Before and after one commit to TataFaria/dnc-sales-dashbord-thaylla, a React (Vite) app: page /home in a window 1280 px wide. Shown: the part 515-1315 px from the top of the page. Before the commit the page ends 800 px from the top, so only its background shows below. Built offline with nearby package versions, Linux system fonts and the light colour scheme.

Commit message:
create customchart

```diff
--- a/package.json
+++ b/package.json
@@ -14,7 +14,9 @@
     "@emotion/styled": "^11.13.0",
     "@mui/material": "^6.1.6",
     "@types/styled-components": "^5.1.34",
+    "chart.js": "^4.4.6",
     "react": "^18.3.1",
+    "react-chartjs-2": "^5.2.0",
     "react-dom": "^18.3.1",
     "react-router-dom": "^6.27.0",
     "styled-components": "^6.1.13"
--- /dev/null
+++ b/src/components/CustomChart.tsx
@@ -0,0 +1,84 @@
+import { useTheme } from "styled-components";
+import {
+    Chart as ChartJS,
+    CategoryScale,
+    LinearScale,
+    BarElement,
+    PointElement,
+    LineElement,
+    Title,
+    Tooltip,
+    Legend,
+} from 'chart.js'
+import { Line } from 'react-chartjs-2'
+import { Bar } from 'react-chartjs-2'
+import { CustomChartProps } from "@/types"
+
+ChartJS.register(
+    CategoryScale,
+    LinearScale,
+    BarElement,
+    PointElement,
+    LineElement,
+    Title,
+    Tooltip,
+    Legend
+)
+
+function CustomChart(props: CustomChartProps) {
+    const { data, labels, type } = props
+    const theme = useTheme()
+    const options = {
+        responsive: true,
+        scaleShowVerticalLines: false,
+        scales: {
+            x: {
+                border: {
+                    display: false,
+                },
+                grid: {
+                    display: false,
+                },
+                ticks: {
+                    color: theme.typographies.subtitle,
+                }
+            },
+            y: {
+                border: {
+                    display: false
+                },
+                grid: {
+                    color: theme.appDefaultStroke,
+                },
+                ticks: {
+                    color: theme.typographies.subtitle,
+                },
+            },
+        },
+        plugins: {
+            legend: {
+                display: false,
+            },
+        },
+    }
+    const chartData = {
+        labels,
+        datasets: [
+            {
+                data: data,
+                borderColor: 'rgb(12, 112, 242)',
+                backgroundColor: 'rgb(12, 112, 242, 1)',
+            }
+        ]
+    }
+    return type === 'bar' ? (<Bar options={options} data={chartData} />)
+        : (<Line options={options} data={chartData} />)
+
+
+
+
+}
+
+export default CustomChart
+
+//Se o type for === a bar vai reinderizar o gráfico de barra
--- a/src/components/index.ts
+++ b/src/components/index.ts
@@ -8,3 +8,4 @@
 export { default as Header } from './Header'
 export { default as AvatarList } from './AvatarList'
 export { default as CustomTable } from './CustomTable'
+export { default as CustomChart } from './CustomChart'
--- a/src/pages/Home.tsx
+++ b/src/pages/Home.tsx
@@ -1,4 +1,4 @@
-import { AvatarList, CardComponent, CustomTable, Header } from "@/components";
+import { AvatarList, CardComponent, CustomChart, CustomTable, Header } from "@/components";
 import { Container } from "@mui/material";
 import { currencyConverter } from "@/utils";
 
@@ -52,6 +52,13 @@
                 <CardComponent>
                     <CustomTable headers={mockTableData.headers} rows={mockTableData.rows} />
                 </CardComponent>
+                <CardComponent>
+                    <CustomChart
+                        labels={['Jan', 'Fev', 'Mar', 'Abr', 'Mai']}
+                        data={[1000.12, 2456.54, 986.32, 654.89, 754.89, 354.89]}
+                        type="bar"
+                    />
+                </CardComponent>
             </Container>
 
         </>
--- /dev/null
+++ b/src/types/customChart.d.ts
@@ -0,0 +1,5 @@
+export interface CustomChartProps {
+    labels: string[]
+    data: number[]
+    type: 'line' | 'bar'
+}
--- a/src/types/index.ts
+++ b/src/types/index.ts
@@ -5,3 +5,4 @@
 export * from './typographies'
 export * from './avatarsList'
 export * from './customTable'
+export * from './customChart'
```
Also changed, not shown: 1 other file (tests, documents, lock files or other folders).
══════════════════════════════
● Directions: All of the lines above are to be restated word for word.

● Solution for this task:
Before and after one commit to TataFaria/dnc-sales-dashbord-thaylla, a React (Vite) app: page /home in a window 1280 px wide. Shown: the part 515-1315 px from the top of the page. Before the commit the page ends 800 px from the top, so only its background shows below. Built offline with nearby package versions, Linux system fonts and the light colour scheme.

Commit message:
create customchart

```diff
--- a/package.json
+++ b/package.json
@@ -14,7 +14,9 @@
     "@emotion/styled": "^11.13.0",
     "@mui/material": "^6.1.6",
     "@types/styled-components": "^5.1.34",
+    "chart.js": "^4.4.6",
     "react": "^18.3.1",
+    "react-chartjs-2": "^5.2.0",
     "react-dom": "^18.3.1",
     "react-router-dom": "^6.27.0",
     "styled-components": "^6.1.13"
--- /dev/null
+++ b/src/components/CustomChart.tsx
@@ -0,0 +1,84 @@
+import { useTheme } from "styled-components";
+import {
+    Chart as ChartJS,
+    CategoryScale,
+    LinearScale,
+    BarElement,
+    PointElement,
+    LineElement,
+    Title,
+    Tooltip,
+    Legend,
+} from 'chart.js'
+import { Line } from 'react-chartjs-2'
+import { Bar } from 'react-chartjs-2'
+import { CustomChartProps } from "@/types"
+
+ChartJS.register(
+    CategoryScale,
+    LinearScale,
+    BarElement,
+    PointElement,
+    LineElement,
+    Title,
+    Tooltip,
+    Legend
+)
+
+function CustomChart(props: CustomChartProps) {
+    const { data, labels, type } = props
+    const theme = useTheme()
+    const options = {
+        responsive: true,
+        scaleShowVerticalLines: false,
+        scales: {
+            x: {
+                border: {
+                    display: false,
+                },
+                grid: {
+                    display: false,
+                },
+                ticks: {
+                    color: theme.typographies.subtitle,
+                }
+            },
+            y: {
+                border: {
+                    display: false
+                },
+                grid: {
+                    color: theme.appDefaultStroke,
+                },
+                ticks: {
+                    color: theme.typographies.subtitle,
+                },
+            },
+        },
+        plugins: {
+            legend: {
+                display: false,
+            },
+        },
+    }
+    const chartData = {
+        labels,
+        datasets: [
+            {
+                data: data,
+                borderColor: 'rgb(12, 112, 242)',
+                backgroundColor: 'rgb(12, 112, 242, 1)',
+            }
+        ]
+    }
+    return type === 'bar' ? (<Bar options={options} data={chartData} />)
+        : (<Line options={options} data={chartData} />)
+
+
+
+
+}
+
+export default CustomChart
+
+//Se o type for === a bar vai reinderizar o gráfico de barra
--- a/src/components/index.ts
+++ b/src/components/index.ts
@@ -8,3 +8,4 @@
 export { default as Header } from './Header'
 export { default as AvatarList } from './AvatarList'
 export { default as CustomTable } from './CustomTable'
+export { default as CustomChart } from './CustomChart'
--- a/src/pages/Home.tsx
+++ b/src/pages/Home.tsx
@@ -1,4 +1,4 @@
-import { AvatarList, CardComponent, CustomTable, Header } from "@/components";
+import { AvatarList, CardComponent, CustomChart, CustomTable, Header } from "@/components";
 import { Container } from "@mui/material";
 import { currencyConverter } from "@/utils";
 
@@ -52,6 +52,13 @@
                 <CardComponent>
                     <CustomTable headers={mockTableData.headers} rows={mockTableData.rows} />
                 </CardComponent>
+                <CardComponent>
+                    <CustomChart
+                        labels={['Jan', 'Fev', 'Mar', 'Abr', 'Mai']}
+                        data={[1000.12, 2456.54, 986.32, 654.89, 754.89, 354.89]}
+                        type="bar"
+                    />
+                </CardComponent>
             </Container>
 
         </>
--- /dev/null
+++ b/src/types/customChart.d.ts
@@ -0,0 +1,5 @@
+export interface CustomChartProps {
+    labels: string[]
+    data: number[]
+    type: 'line' | 'bar'
+}
--- a/src/types/index.ts
+++ b/src/types/index.ts
@@ -5,3 +5,4 @@
 export * from './typographies'
 export * from './avatarsList'
 export * from './customTable'
+export * from './customChart'
```
Also changed, not shown: 1 other file (tests, documents, lock files or other folders).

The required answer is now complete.